Patents have long been assumed to provide firms with competitive advantage, but longitudinal results suggest that some types of patent content provide more enduring advantage than others do. The duration of advantage appeared to wane with time in the highly-dynamic U.S. communications-services industry during a period when technological changes occurred rapidly within it (1998–2012). Results suggest patents integrating technology streams that were different from the technologies of focal-patents’ grants contributed more to sustaining firms’ profit margins during this period than did focal patents that exploited extant technological knowledge. We found that firms who continually pushed their organization’s knowledge envelope outward to incorporate more unknown technologies sustained higher profit margins for a longer duration of time than did firms whose patented inventions were predominantly incremental — even within difficult settings where competition grew so intense that firms’ average operating margins were deteriorating.

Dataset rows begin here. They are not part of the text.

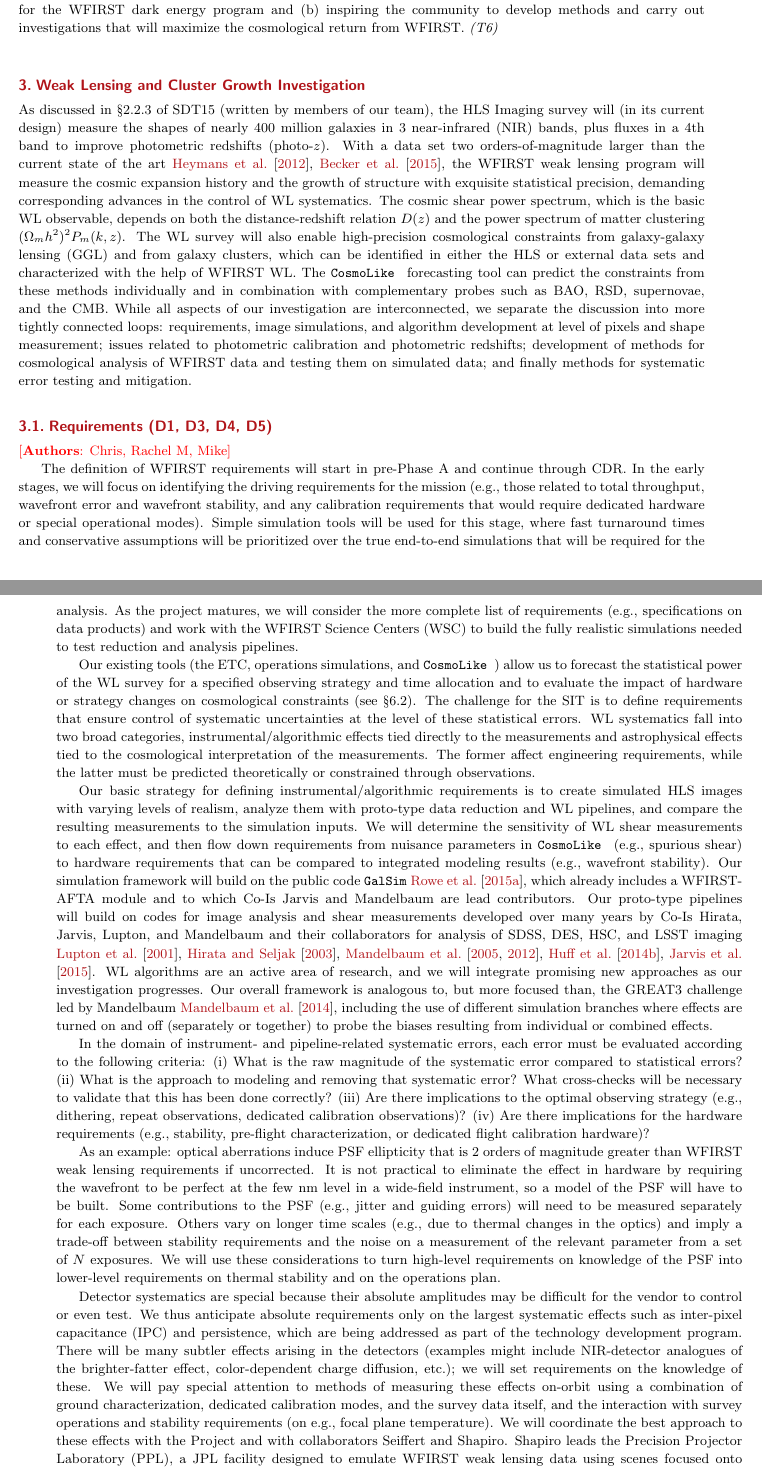
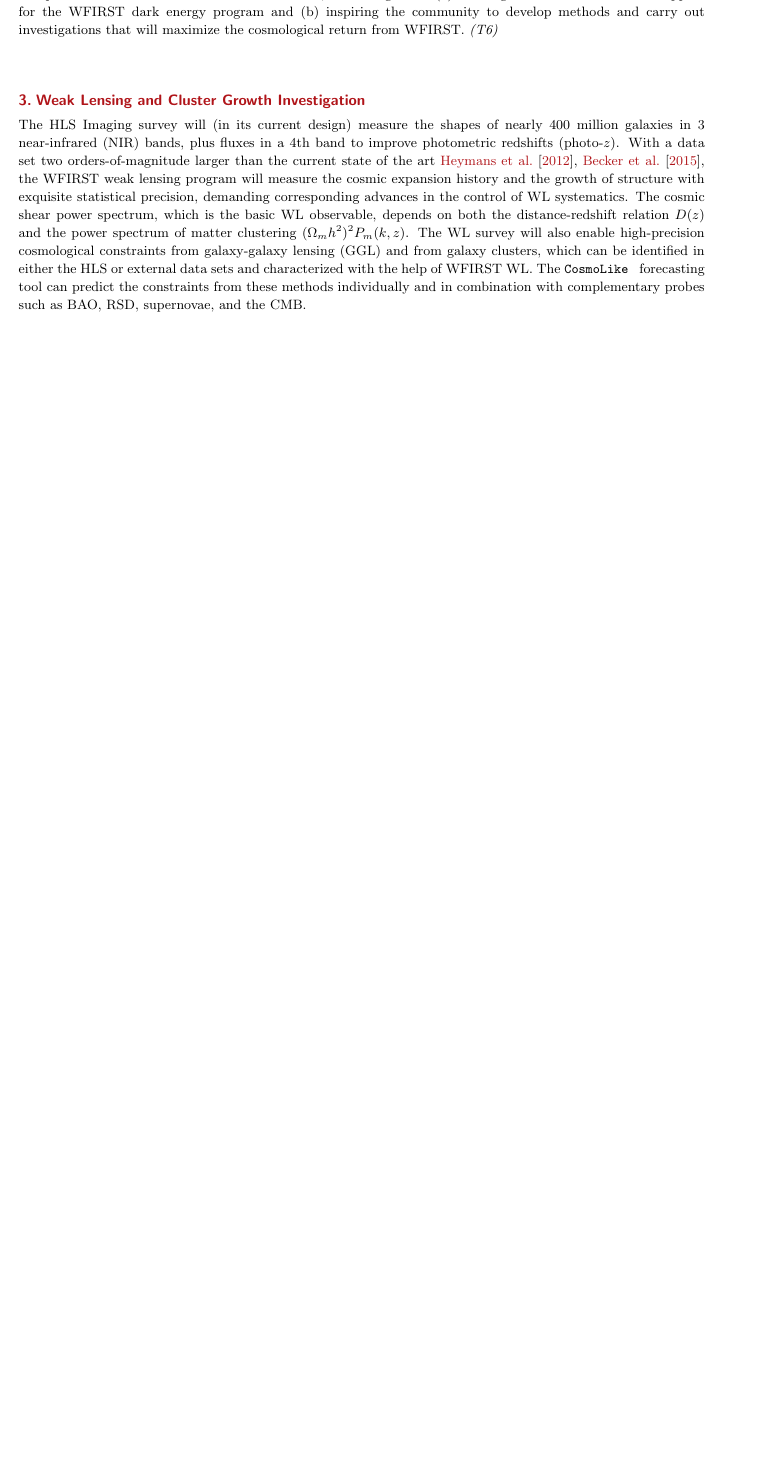
Before and after one commit to WFIRST-HLS-Cosmology/Annual-Report-April-17, a LaTeX document (wfirst_sit_hls_cosmology_annual_report_april17.tex, which reads section_wl_gal-clusters.tex): two parts of pages 7 and 8 of 76 before the commit and part of page 7 of 75 after it, the two joined at a grey line, cut so that both start at the same text, the shorter picture padded with empty space. Compiled offline with pdfLaTeX.

Commit message:
Updated intro

```diff
--- a/section_wl_gal-clusters.tex
+++ b/section_wl_gal-clusters.tex
@@ -2,8 +2,7 @@
 % *** SECTION 5 ***
 %
 
-As discussed in \S 2.2.3 of SDT15 (written by members of our team), the
-HLS Imaging survey will (in its current design) measure the shapes of
+The HLS Imaging survey will (in its current design) measure the shapes of
 nearly 400 million galaxies in 3 near-infrared (NIR) bands, plus fluxes in a 4th band
 to improve photometric redshifts (photo-$z$).  With a data set two orders-of-magnitude
 larger than the current state of the art \cite{2012MNRAS.427..146H,Becker2015},
@@ -19,103 +18,15 @@ identified in either the HLS or external data sets and characterized with
 the help of WFIRST WL.  The \CoLi\ forecasting tool can predict the constraints
 from these methods individually and in combination with complementary
 probes such as BAO, RSD, supernovae, and the CMB.
-While all aspects of our investigation are interconnected, we
-separate the discussion into more tightly connected loops: requirements,
-image simulations, and algorithm development at level of pixels and shape measurement;
-issues related to photometric calibration and photometric redshifts;
-development of methods for cosmological analysis of WFIRST
-data and testing them on simulated data; and finally methods for
-systematic error testing and mitigation.
-
-\subsection{Requirements (D1, D3, D4, D5)}
-\label{sec:wl_requirements}
+
+%While all aspects of our investigation are interconnected, we
+%separate the discussion into more tightly connected loops: requirements,
+%image simulations, and algorithm development at level of pixels and shape measurement;
+%issues related to photometric calibration and photometric redshifts;
+%development of methods for cosmological analysis of WFIRST
+%data and testing them on simulated data; and finally methods for
+%systematic error testing and mitigation.
+
+%\subsection{Requirements (D1, D3, D4, D5)}
+%\label{sec:wl_requirements}
 %================================================
-\Auth{Chris, Rachel M, Mike}
-
-The definition of WFIRST requirements will
-%proceed through a phased approach with several
-%stages of increasing detail and maturity,
-start in pre-Phase A and continue through
-CDR. In the early stages, we will focus on identifying the driving requirements for the
-mission (e.g., those related to total throughput, wavefront error and wavefront stability,
-and any calibration requirements that would require dedicated hardware or special operational modes).
-Simple simulation tools will be used for this stage, where fast turnaround times and
-conservative assumptions will be prioritized over the true end-to-end simulations that
-will be required for the analysis. As the project matures, we will consider the more
-complete list of requirements (e.g., specifications on data products)
-and work with the WFIRST Science Centers (WSC) to build the fully
-realistic simulations needed to test reduction and analysis pipelines.
-
-Our existing tools (the ETC, operations simulations, and \CoLi)
-allow us to forecast the statistical power of the WL survey for a specified
-observing strategy and time allocation and to evaluate the impact of
-hardware or strategy changes on cosmological constraints (see \S 6.2).
-The challenge for the SIT is to define requirements that ensure control
-of systematic uncertainties at the level of these statistical errors.
-WL systematics fall into two broad categories, instrumental/algorithmic
-effects tied directly to the measurements and astrophysical effects
-tied to the cosmological interpretation of the measurements.  The former
-affect engineering requirements, while the latter must be predicted
-theoretically or constrained through observations.
-
-Our basic strategy for defining instrumental/algorithmic requirements
-is to create simulated HLS images with varying levels of realism, analyze
-them with proto-type data reduction and WL pipelines, and compare the
-resulting measurements to the simulation inputs. We will determine
-the sensitivity of WL shear measurements to each effect,
-and then flow down requirements from nuisance parameters in
-\CoLi\ (e.g., spurious shear) to hardware requirements that can be compared to integrated
-modeling results (e.g., wavefront stability).
-Our simulation
-framework will build on the public code {\tt GalSim} \cite{2015A&C....10..121R}, which already
-includes a WFIRST-AFTA module and
-to which Co-Is Jarvis and Mandelbaum are lead contributors.  Our proto-type pipelines will
-build on codes for image analysis and shear measurements developed
-over many years by Co-Is Hirata, Jarvis, Lupton, and Mandelbaum
-and their collaborators for analysis of SDSS, DES, HSC, and LSST imaging
-\cite{Lupton2001, 2003MNRAS.343..459H, 2005MNRAS.361.1287M,
-2012MNRAS.420.1518M, 2011arXiv1111.6958H, Jarvis2015}.
-WL algorithms are an active area of research,
-and we will integrate promising new approaches as our investigation
-progresses.  Our overall framework is analogous to, but more %tightly
-focused than, the GREAT3 challenge led by Mandelbaum \cite{2014ApJS..212....5M},
-including the use of different simulation branches where effects are turned on and off
-(separately or together) to probe the %origins of any
-biases %or unexpected behaviors
-resulting from individual or combined effects.
-%we will draw on lessons learned from this effort and its predecessors.
-
-In the domain of instrument- and pipeline-related systematic errors,
-each error must be evaluated according to the following criteria:
-(i) What is the raw magnitude of the systematic error compared to statistical errors?
-(ii) What is the approach to modeling and removing that systematic error? What cross-checks will be necessary to
-validate that this has been done correctly? (iii) Are there
-implications to the optimal observing strategy (e.g., dithering, repeat observations, dedicated calibration
-observations)? (iv) Are there implications for the hardware requirements (e.g.,
-stability, pre-flight characterization, or dedicated flight calibration hardware)?
-
-As an example: optical aberrations induce PSF ellipticity that is 2 orders of magnitude
-greater than WFIRST weak lensing requirements if uncorrected. It is not practical to
-eliminate the effect in hardware by requiring the wavefront to be perfect at the few nm
-level in a wide-field instrument, so a model of the PSF will have to be built.
-Some contributions to the PSF (e.g., jitter and guiding errors) will need to be measured separately for each
-exposure. Others vary on longer time scales (e.g., due to thermal changes in the optics)
-and imply a trade-off between stability requirements
-and the noise on a measurement of the relevant parameter from a set of $N$ exposures.
-We will use these considerations to turn high-level requirements on knowledge of the PSF into
-lower-level requirements on thermal stability and on the operations plan.
-
-Detector systematics are special because their absolute amplitudes may be difficult for the vendor to control or even test.
-We thus anticipate absolute
-requirements only on the largest systematic effects such as inter-pixel capacitance (IPC) and persistence, which are
-being addressed as part of the technology development program. There will be many subtler
-effects arising in the detectors
-(examples might include NIR-detector analogues of the brighter-fatter effect,
-color-dependent charge diffusion, etc.); we will set requirements on the knowledge of these.
-We will pay special attention to methods of measuring these effects on-orbit using a combination of
-ground characterization, dedicated calibration modes, and the survey data itself,
-and the interaction with survey operations and stability requirements (on e.g., focal plane temperature).
-We will coordinate the best approach to these effects with the Project
-and with collaborators Seiffert and Shapiro.  Shapiro leads the
-Precision Projector Laboratory (PPL), a JPL facility designed to
-emulate WFIRST weak lensing data using scenes focused onto WFIRST
```
Also changed, not shown: section_wl_gal-clusters.tex (137 more changed lines).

Harrigan, Kathryn, and Maria Chiara DiGuardo. "Sustainability of Patent-based Competitive Advantage in the Communications Services Industry." Journal of Technology Transfer (forthcoming).
Each author name for a Columbia Business School faculty member is linked to a faculty research page, which lists additional publications by that faculty member.
Each topic is linked to an index of publications on that topic.